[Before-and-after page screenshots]
Segment Open

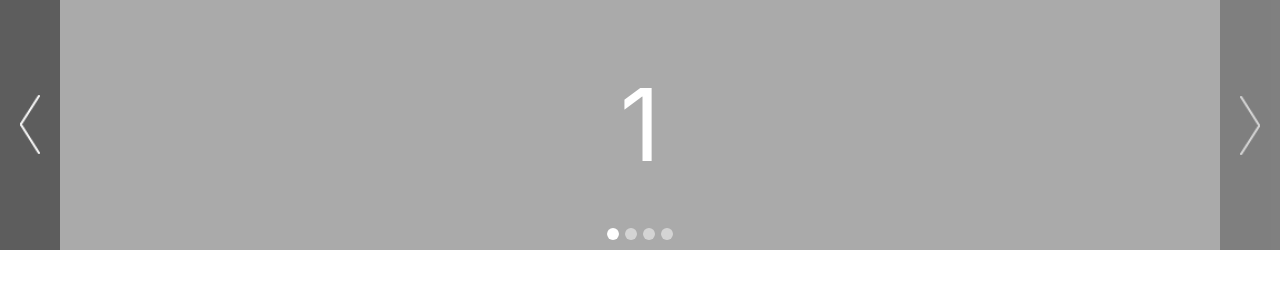
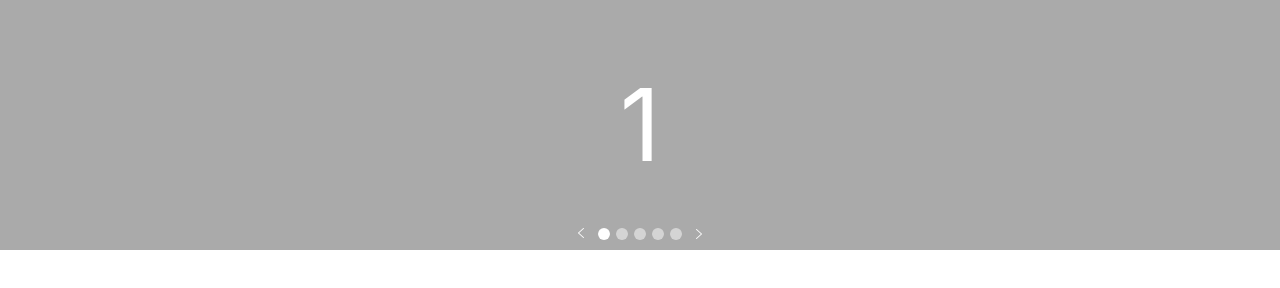
Before and after one commit to nadyawyn/smart-slider-native-js, a plain HTML site: page index.html in a window 1280 px wide. Shown: the top 288 px of the page. Drawn offline with Linux system fonts and the light colour scheme.

Commit message:
Changed controls

```diff
--- a/index.html
+++ b/index.html
@@ -23,6 +23,9 @@
 			<div class="slider__item">
 				<div style="background: #ddd;">4</div>
 			</div>
+			<div class="slider__item">
+				<div style="background: #eee;">5</div>
+			</div>
 		</div>
 		<a class="slider__control slider__control_left" href="#" role="button"></a>
 		<a class="slider__control slider__control_right" href="#" role="button"></a>
--- a/script.js
+++ b/script.js
@@ -10,6 +10,7 @@ window.addEventListener('DOMContentLoaded', function () {
 				_sliderControls = _mainElement.querySelectorAll('.slider__control'), // элементы управления
 				_sliderControlLeft = _mainElement.querySelector('.slider__control_left'), // кнопка "LEFT"
 				_sliderControlRight = _mainElement.querySelector('.slider__control_right'), // кнопка "RIGHT"
+
 				_wrapperWidth = parseFloat(getComputedStyle(_sliderWrapper).width), // ширина обёртки
 				_itemWidth = parseFloat(getComputedStyle(_sliderItems[0]).width), // ширина одного элемента
 				_positionLeftItem = 0, // позиция левого активного элемента
@@ -137,6 +138,22 @@ window.addEventListener('DOMContentLoaded', function () {
 			// инициализация
 			_setUpListeners();
 
+			let ol = document.querySelector('.slider__indicators');
+			ol.before('before'); // вставить строку "before" перед <ol>
+			ol.after('after'); // вставить строку "after" после <ol>
+
+			let liFirst = document.createElement('li');
+			liFirst.classList.add('slider__control_left');
+			liFirst.classList.add('slider__control');
+			ol.prepend(liFirst); // вставить liFirst в начало <ol>
+
+			let liLast = document.createElement('li');
+			liLast.classList.add('slider__control_right');
+			liLast.classList.add('slider__control');
+			ol.append(liLast); // вставить liLast в конец <ol>
+
+
+
 			return {
 				right: function () { // метод right
 					_transformItem('right');
--- a/style.css
+++ b/style.css
@@ -24,7 +24,7 @@ body {
 }
 
 
-.slider__control {
+/* .slider__control {
 	position: absolute;
 	top: 50%;
 	display: flex;
@@ -70,7 +70,7 @@ body {
 
 .slider__control_right::before {
 	background-image: url(icons/arrowright.png);
-}
+} */
 
 .slider__indicators {
 	position: absolute;
@@ -115,3 +115,23 @@ body {
 	font-size: 100px;
 	text-align: center;
 }
+
+.slider__indicators li.slider__control {
+	border-radius: 0;
+	height: 11px;
+	width: 8px;
+	background-color: transparent;
+	opacity: 1;
+}
+
+.slider__indicators li.slider__control_left {
+	background: url(icons/prev.png) center center/contain;
+	background-repeat: no-repeat;
+	margin-right: 10px;
+}
+
+.slider__indicators li.slider__control_right {
+	background: url(icons/next.png) center center/contain;
+	background-repeat: no-repeat;
+	margin-left: 10px;
+}
```
Also changed, not shown: icons/arrowleft.png (deleted), icons/arrowright.png (deleted), icons/next.png (added), 1 other file.
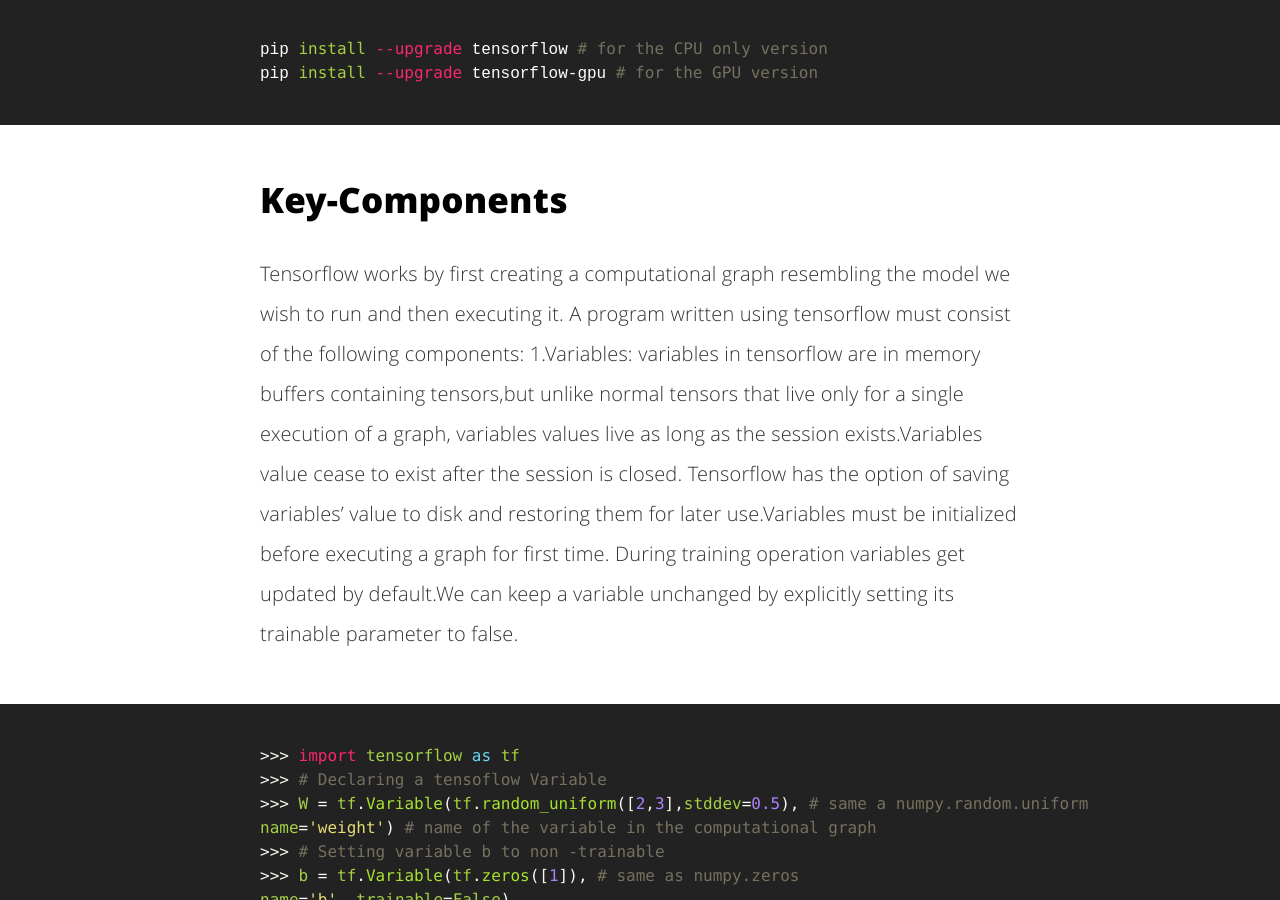
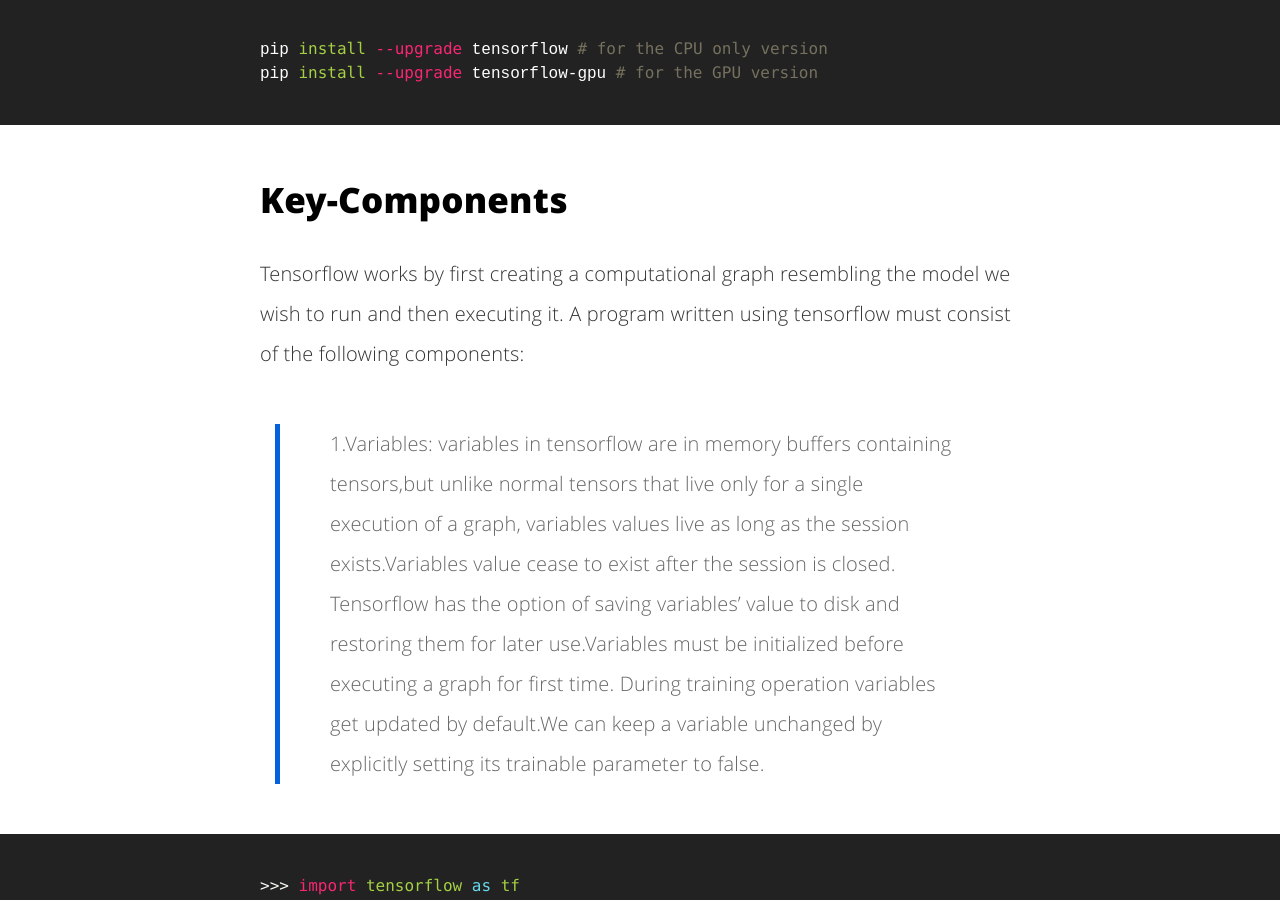
Before and after one commit to ranarag/ranarag.github.io, a Jekyll site: the page built from _posts/2017-07-05-tensorflow-basics.md, in a window 1280 px wide and 900 px high, scrolled down 1381 px. Built offline with Jekyll 4.4.1, drawn with Linux system fonts in a browser that asks for light colours; comment, search, counter and statistics services are not loaded.

```diff
--- a/_posts/2017-07-05-tensorflow-basics.md
+++ b/_posts/2017-07-05-tensorflow-basics.md
@@ -30,7 +30,7 @@ pip install --upgrade tensorflow-gpu # for the GPU version
 ## Key-Components
 Tensorflow works by first creating a computational graph resembling the model we wish to run and then executing it.
 A program written using tensorflow must consist of the following components:
-1.Variables: variables in tensorflow are in memory buffers containing tensors,but unlike normal tensors that live only for a single execution of a graph, variables values live as long as the session exists.Variables value cease to exist after the session is closed. Tensorflow has the option of saving variables' value to disk and restoring them for later use.Variables must be initialized before executing a graph for first time.
+> 1.Variables: variables in tensorflow are in memory buffers containing tensors,but unlike normal tensors that live only for a single execution of a graph, variables values live as long as the session exists.Variables value cease to exist after the session is closed. Tensorflow has the option of saving variables' value to disk and restoring them for later use.Variables must be initialized before executing a graph for first time.
 During training operation variables get updated by default.We can keep a variable unchanged by explicitly setting its trainable parameter to false.
 {% highlight python %}
 >>> import tensorflow as tf
```
Also changed, not shown: 1 other file.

Segment Closed

§ **Work task**
The answer should be nothing but the number of lines above that contain "background".

§ **Written solution**
8